We face a similar episode today in America, where treating our enemies with the respect that they might not afford us is important, and yet, extremely unpopular. Suspected terrorists receiving their Miranda Rights, rather than being treated as war criminals, is our Massacre trial today. Adams was by no means liked in the colonies for his precarious position, but his commitment to objectivity and blind justice is a historical “high road” that the United States can now look back on with pride. Is it important for these suspected terrorists be read such rights? Does doing so set a clear demarcation between why we are us, and they are them? I know it has become a bit of a cliché to ask this but, should we let our enemies compromise our values of equality, justice, and fairness, even when the pill is so bitter?

This is not a political blog, but interpreting history-and what about it is important-is almost always subjective. It is comforting to know that the values mentioned in this blog regarding John Adams & the Boston Massacre are not completely forgotten by mainstream society.
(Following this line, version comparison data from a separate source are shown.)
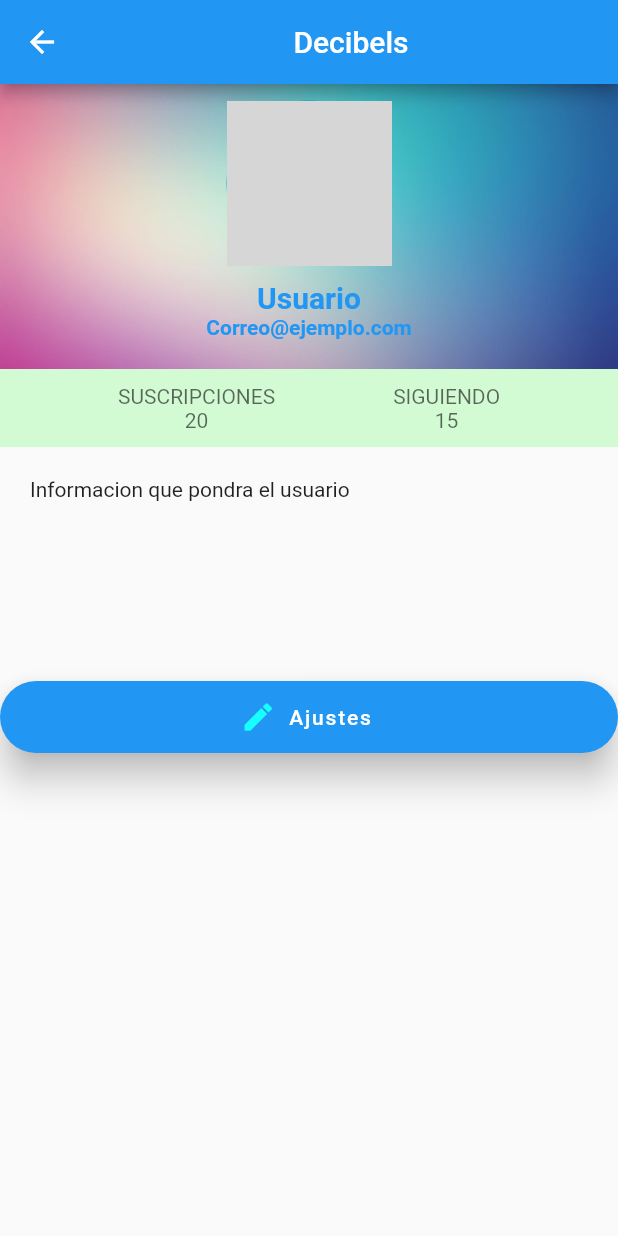
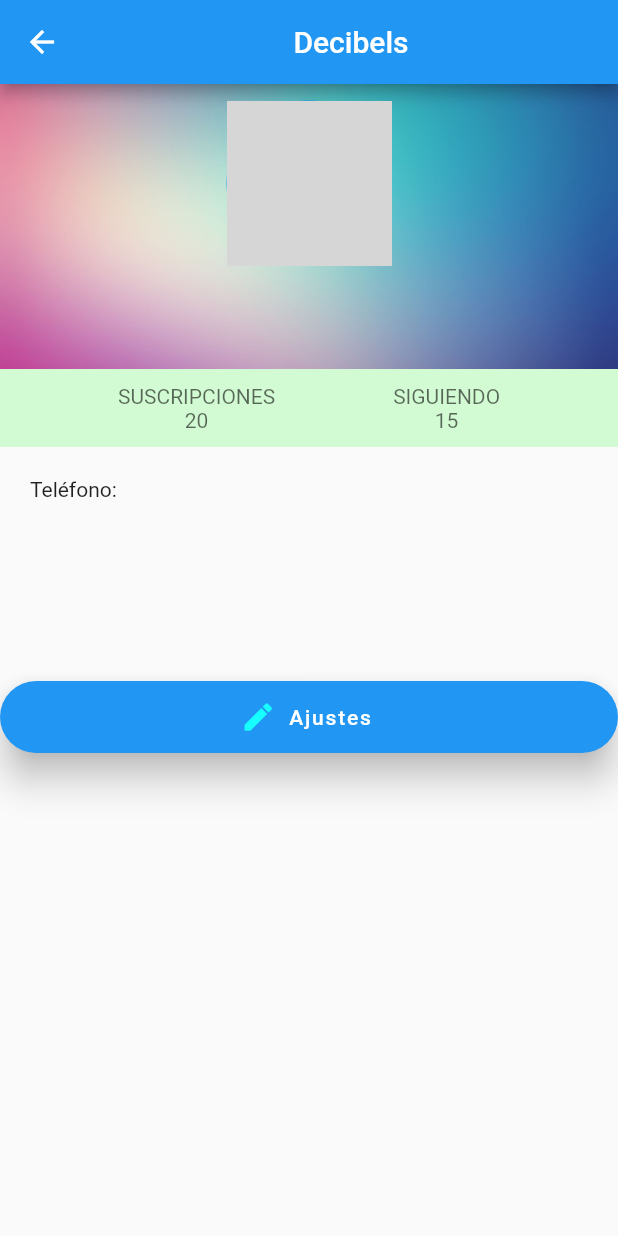
Before and after one commit to Davrobrine/decibels, a Flutter app: the Perfil screen opened by its route, on a phone screen of 412 x 824 dp. Run offline on Flutter 3.47's test engine with Material 2 defaults, Android fonts, the phone set to English and light mode, and no system bars; our stand-ins replace firebase_auth, firebase_core, font_awesome_flutter, google_sign_in; accounts and stored records are empty; network calls fail; grey boxes are pictures that could not be loaded.

Commit message:
F: Usando credenciales de Google

```diff
--- a/lib/pages/profile_page.dart
+++ b/lib/pages/profile_page.dart
@@ -33,14 +33,14 @@ class Perfil extends StatelessWidget {
                   size: 110,
                 ),
                 Text(
-                  "Usuario",
+                  user.displayName!,
                   style: TextStyle(
                       fontWeight: FontWeight.bold,
                       color: Colors.blue,
                       fontSize: 20),
                 ),
                 Text(
-                  "Correo@ejemplo.com",
+                  user.email!,
                   style: TextStyle(
                       fontWeight: FontWeight.bold, color: Colors.blue),
                 ),
@@ -52,7 +52,7 @@ class Perfil extends StatelessWidget {
             siguiendpo: 15,
           ),
           Descripcion(
-            text: "Informacion que pondra el usuario",
+            text: 'Teléfono: ${user.phoneNumber}',
           ),
           Padding(
             padding: EdgeInsets.all(50),
```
America was a nation founded primarily on law, and its blindness to rank, status, sex, color, etc (it took us a while for those last couple). That concept alone inspired the modern world to be what it is today. America is by no means perfect and when we fail to follow our own example, perhaps it is best to look at our predecessors for guidance. Beware who you take rights away from and, more dramatically, who you open the eye of justice to. Once we compromise our blind adherence to justice and law, no one will be safe from our newly impassioned form of judgement.